November 21, 2022 - In our real estate series, we have explained why owners of appreciated property may consider donating their real estate to receive an income tax deduction and avoid capital gains tax. In Part 1, we considered various giving vehicles, and in Part 2, we discussed the implications of the property interest donated.

But when explaining the complexities of overlapping trust, estate, property, and tax law, things aren’t always straightforward. Here, we discuss some of the exceptions to the rules when it comes to charitable donations of real estate.

Exceptions to the Partial Interest Rule

In Part 2, we discussed how achieving a charitable tax deduction is dependent on donating your entire interest in a property. Usually, you can’t hold anything back if you want a deduction. However, there are some exceptions to the partial interest rule.

    As mentioned in Part 1, you can donate your personal home or farm to a charity while retaining a life estate in the property. This means that you deed your home to a charity and receive a charitable deduction for the gift, but you continue living in and maintaining your home for the remainder of your life. A life estate can run for multiple lives, such as the life of your spouse or child, before the charity’s remainder interest entitles it to possession of the property.
    Instruments such as a Charitable Remainder Trust (CRT) allow for a gift of real estate to benefit both charitable and non-charitable beneficiaries. When you donate real estate to a CRT, you or another non-charitable beneficiary receive income for a term, and the charity receives the remainder interest at the expiration of the term. While a split interest gift using a CRT can qualify for a charitable deduction, you must still convey your entire interest in the property.
    You don’t have to own the entire property to gift your portion to charity, but to receive a charitable deduction, you must convey an undivided interest in the portion you own. For instance, if you and your two siblings inherit your parents’ home as tenants in common, you only own a 1/3 share in that property. However, you can gift the entire interest of your 1/3 share in the home to charity. The charity would then own a 1/3 share in the home, while your siblings retain their 2/3 share.

    Likewise, you could give a charity an undivided partial interest in your property. For instance, you could deed a 1/2 interest in your property to charity. When you and the charity sell the property, the charity would receive 1/2 of the proceeds and you would avoid 1/2 of the capital gains tax. In this case, you are conveying ½ of your entire interest—surface and minerals—in the property.
    You can protect natural or historic land and receive a tax deduction by donating a portion of your interest in the property to a conservation organization, commonly known as a land trust. In this case, you donate some of your rights to use of the land. You agree to restrict use of the land by avoiding activities that would be counter to conservation efforts.

Bargain Sales

Another special circumstance occurs when you sell a property to a charity for less than its fair market value, called a bargain sale. In this situation, the donor’s charitable contribution is the difference between the property’s fair market value and the sale price.

To determine your charitable deduction on a bargain sale, you first need to calculate the charitable contribution by assessing the fair market value of the property.

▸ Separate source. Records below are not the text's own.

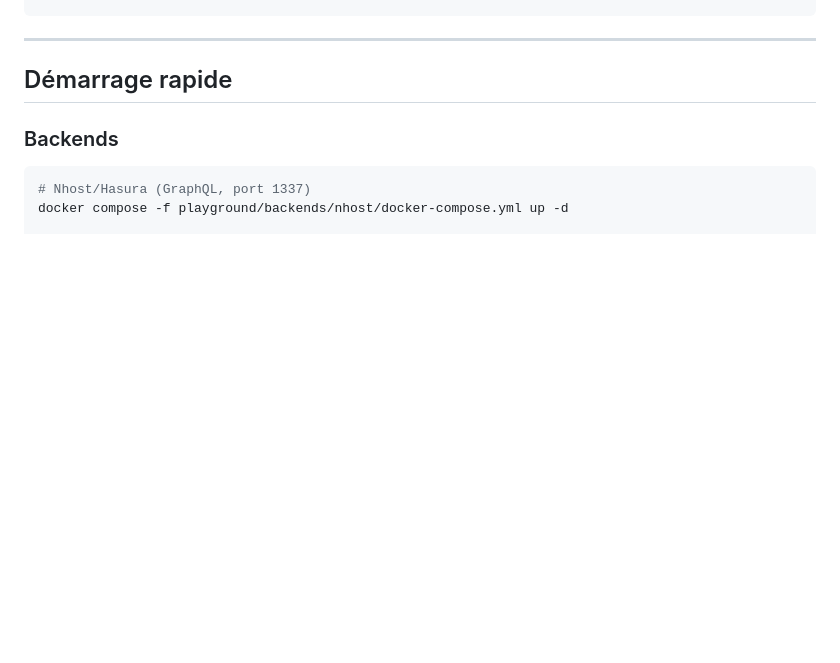
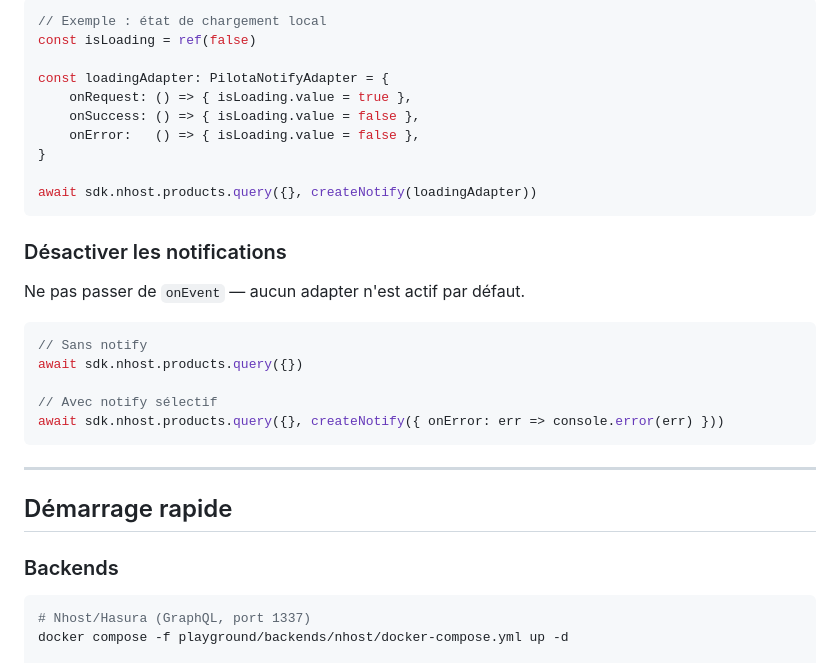
Before and after one commit to techmefr/pilota, a Markdown page: README.md, the part around one of its changes. Drawn GitHub-style; blank space fills up the shorter version.

Commit message:
docs: document createNotify pattern with adapter examples
Full section: events table, built-in adapters, custom adapter recipes
(Sentry, loading state, disabled notifications)

````diff
--- a/README.md
+++ b/README.md
@@ -125,3 +202,26 @@ const { values, errors, isDirty, handleSubmit, reset } = useResourceForm(
+```ts
+// Exemple : état de chargement local
+const isLoading = ref(false)
+
+const loadingAdapter: PilotaNotifyAdapter = {
+    onRequest: () => { isLoading.value = true },
+    onSuccess: () => { isLoading.value = false },
+    onError:   () => { isLoading.value = false },
+}
+
+await sdk.nhost.products.query({}, createNotify(loadingAdapter))
+```
+
+### Désactiver les notifications
+
+Ne pas passer de `onEvent` — aucun adapter n'est actif par défaut.
+
+```ts
+// Sans notify
+await sdk.nhost.products.query({})
+
+// Avec notify sélectif
+await sdk.nhost.products.query({}, createNotify({ onError: err => console.error(err) }))
 ```
 
 ---
````
Also changed, not shown: other parts of README.md (+77 -0 lines).
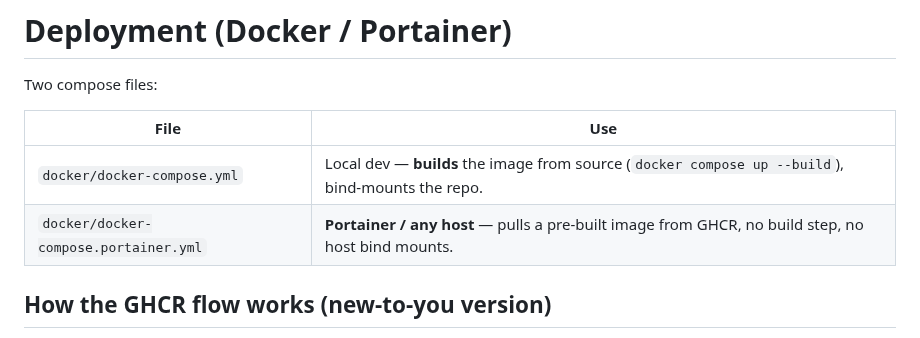
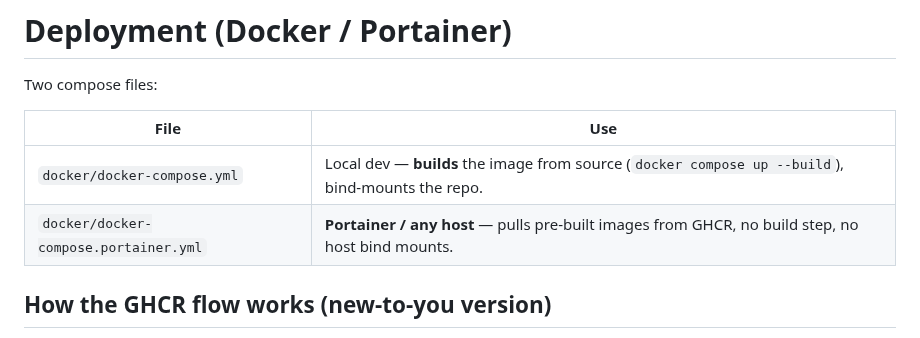
Before and after one commit to paupier/simengine, a Markdown page: docs/deployment.md, the part around the change. Drawn GitHub-style.

Commit message:
fix: pluralize remaining singular-image phrasing in deployment.md

```diff
--- a/docs/deployment.md
+++ b/docs/deployment.md
@@ -5,7 +5,7 @@ Two compose files:
 | File | Use |
 |---|---|
 | `docker/docker-compose.yml` | Local dev — **builds** the image from source (`docker compose up --build`), bind-mounts the repo. |
-| `docker/docker-compose.portainer.yml` | **Portainer / any host** — pulls a pre-built image from GHCR, no build step, no host bind mounts. |
+| `docker/docker-compose.portainer.yml` | **Portainer / any host** — pulls pre-built images from GHCR, no build step, no host bind mounts. |
 
 ## How the GHCR flow works (new-to-you version)
 
```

Tax courts view fair market value within a context of the highest and best use of the property, and this must be determined by means of a qualifed appraisal. 

Next you apply any reduction rules, such as reducing your deduction by the amount of any short-term capital gain. Then, you allocate basis between the sale and gift portions of the transaction. If your basis is greater than the property’s fair market value, you will be unable to claim a deduction. In that case, you could maximize your tax savings by selling the property to a third party, deducting the loss, and then donating the proceeds to charity.

A bargain sale also occurs when you gift a property that is encumbered by debt. In that situation, even if you receive no payment for the transfer, the amount of debt the charity assumes from the transfer is counted as income to you. A donor of a property encumbered by debt will deduct sales proceeds (the amount of debt) from the fair market value to yield the charitable contribution deduction.

Sometimes, a bargain sale occurs when a person sells a property that is under threat of condemnation for less than fair market value. However, you should proceed cautiously, obtaining documentation of the value of the property and the government’s intent to use it for public purposes, to justify a bargain sale deduction in this situation. 

In any case, donors seeking a charitable contribution deduction for a bargain sale must show donative intent. Donors should document in communications to the charity their intent to contribute the full market value of the property.

A gift of real estate can make a profound impact on a charity's important work. With the information in this series, we hope you feel even more equipped to make or receive such a gift. Call us at 214.978.3300 to learn more or to partner with us.

Real Property: Real Philanthropy - Part 1
Real Property: Real Philanthropy - Part 2